International Business Machines Corp. (IBM) and The University of Tokyo have reportedly begun operations of the first commercial quantum computer in Japan, ushering the country into a highly competitive domain that is dominated by China and the US.
According to reports, the next-gen system, was developed by US technology giant, IBM, with the University of Tokyo possessing exclusive access rights to utilize it. The system was set-up in the Kawasaki Business Incubation Center, based southwest of Tokyo in the Kanagawa Prefecture.
The computer is available for co-operative study through an industry-academic consortium that was formed in 2020 and includes corporations like Sony Group Corp, Mitsubishi Chemical Holdings Corp., and Toyota Motor Corp. as its members.

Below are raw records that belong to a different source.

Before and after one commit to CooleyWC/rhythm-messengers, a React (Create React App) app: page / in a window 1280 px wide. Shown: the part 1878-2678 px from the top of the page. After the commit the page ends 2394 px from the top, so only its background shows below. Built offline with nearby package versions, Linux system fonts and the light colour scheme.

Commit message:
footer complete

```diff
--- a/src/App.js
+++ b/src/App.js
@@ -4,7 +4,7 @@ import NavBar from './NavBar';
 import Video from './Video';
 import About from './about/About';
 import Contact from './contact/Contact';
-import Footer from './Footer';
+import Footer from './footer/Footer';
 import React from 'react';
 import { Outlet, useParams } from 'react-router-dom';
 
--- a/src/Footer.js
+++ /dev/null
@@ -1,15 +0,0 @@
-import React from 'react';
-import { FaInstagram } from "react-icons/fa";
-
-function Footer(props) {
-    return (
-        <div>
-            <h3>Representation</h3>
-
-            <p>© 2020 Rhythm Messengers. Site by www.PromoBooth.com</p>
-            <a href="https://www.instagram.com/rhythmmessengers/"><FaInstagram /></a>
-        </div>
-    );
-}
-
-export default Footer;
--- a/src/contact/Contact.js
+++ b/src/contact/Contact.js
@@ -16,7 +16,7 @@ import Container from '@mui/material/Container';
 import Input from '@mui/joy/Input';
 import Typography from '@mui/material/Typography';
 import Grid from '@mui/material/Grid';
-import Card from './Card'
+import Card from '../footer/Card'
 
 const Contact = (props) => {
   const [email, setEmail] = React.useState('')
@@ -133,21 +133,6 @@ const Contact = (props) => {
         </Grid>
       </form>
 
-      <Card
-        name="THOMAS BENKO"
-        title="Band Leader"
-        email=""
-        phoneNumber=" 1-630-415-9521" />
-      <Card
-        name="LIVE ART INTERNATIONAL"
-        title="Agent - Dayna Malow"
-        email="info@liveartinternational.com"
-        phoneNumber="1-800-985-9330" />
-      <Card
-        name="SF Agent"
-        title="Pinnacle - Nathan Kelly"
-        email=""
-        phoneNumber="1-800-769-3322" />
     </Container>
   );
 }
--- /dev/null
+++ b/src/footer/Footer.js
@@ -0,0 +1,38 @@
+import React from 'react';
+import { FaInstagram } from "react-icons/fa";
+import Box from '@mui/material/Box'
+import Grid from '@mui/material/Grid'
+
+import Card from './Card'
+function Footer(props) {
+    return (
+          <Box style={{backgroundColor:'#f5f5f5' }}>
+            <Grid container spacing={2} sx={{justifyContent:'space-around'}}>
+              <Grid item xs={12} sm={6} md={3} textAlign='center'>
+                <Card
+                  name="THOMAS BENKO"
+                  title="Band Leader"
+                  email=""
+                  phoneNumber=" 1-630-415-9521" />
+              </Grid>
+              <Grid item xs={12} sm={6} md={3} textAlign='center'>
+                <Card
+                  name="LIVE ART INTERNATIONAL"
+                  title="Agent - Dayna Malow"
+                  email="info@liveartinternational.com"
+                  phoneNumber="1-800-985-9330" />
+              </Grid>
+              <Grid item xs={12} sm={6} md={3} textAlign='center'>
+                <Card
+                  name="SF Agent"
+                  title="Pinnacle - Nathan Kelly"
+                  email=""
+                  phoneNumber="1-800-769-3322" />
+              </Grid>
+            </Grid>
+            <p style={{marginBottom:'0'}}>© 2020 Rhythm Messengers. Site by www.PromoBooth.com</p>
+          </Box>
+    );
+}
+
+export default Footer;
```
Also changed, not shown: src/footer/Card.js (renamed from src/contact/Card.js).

It will perform researches on the practical uses of quantum computing and foster human resources.
Japan's Quantum Computer System is the second of its kind that IBM has developed outside the US, after it deployed the first one in Germany.
Last week, during a ceremony that marked the commencement of the computer's operations, the President of the University of Tokyo, Teruo Fujii, stated that areas where quantum computers are being used in practical applications are rapidly growing. Fujii added that he wants to share accomplishments with the rest of the world.
Quantum computers employ quanta, such as light particles, which have properties of both particles and waves. It is also capable to compute scores of combinations in a single go, rather than ordinary computers, which do it one at a time.
Its capacity to solve difficult problems quicker than supercomputers is projected to be utilized in the development of novel medications and materials, creation of financial models, optimization of logistics, as well as cryptography, which has become vital for the internet and digital currency.
According to Hideyuki Mase, senior researcher at the Japan Research Institute, the establishment of a quantum computer base in Japan is highly crucial because it will help create individuals who will be proficient at actually running it.
Mase emphasized that numerous technical difficulties remain for full-fledged quantum computer functioning and that the competition to build them is growing internationally, led by the United States and China.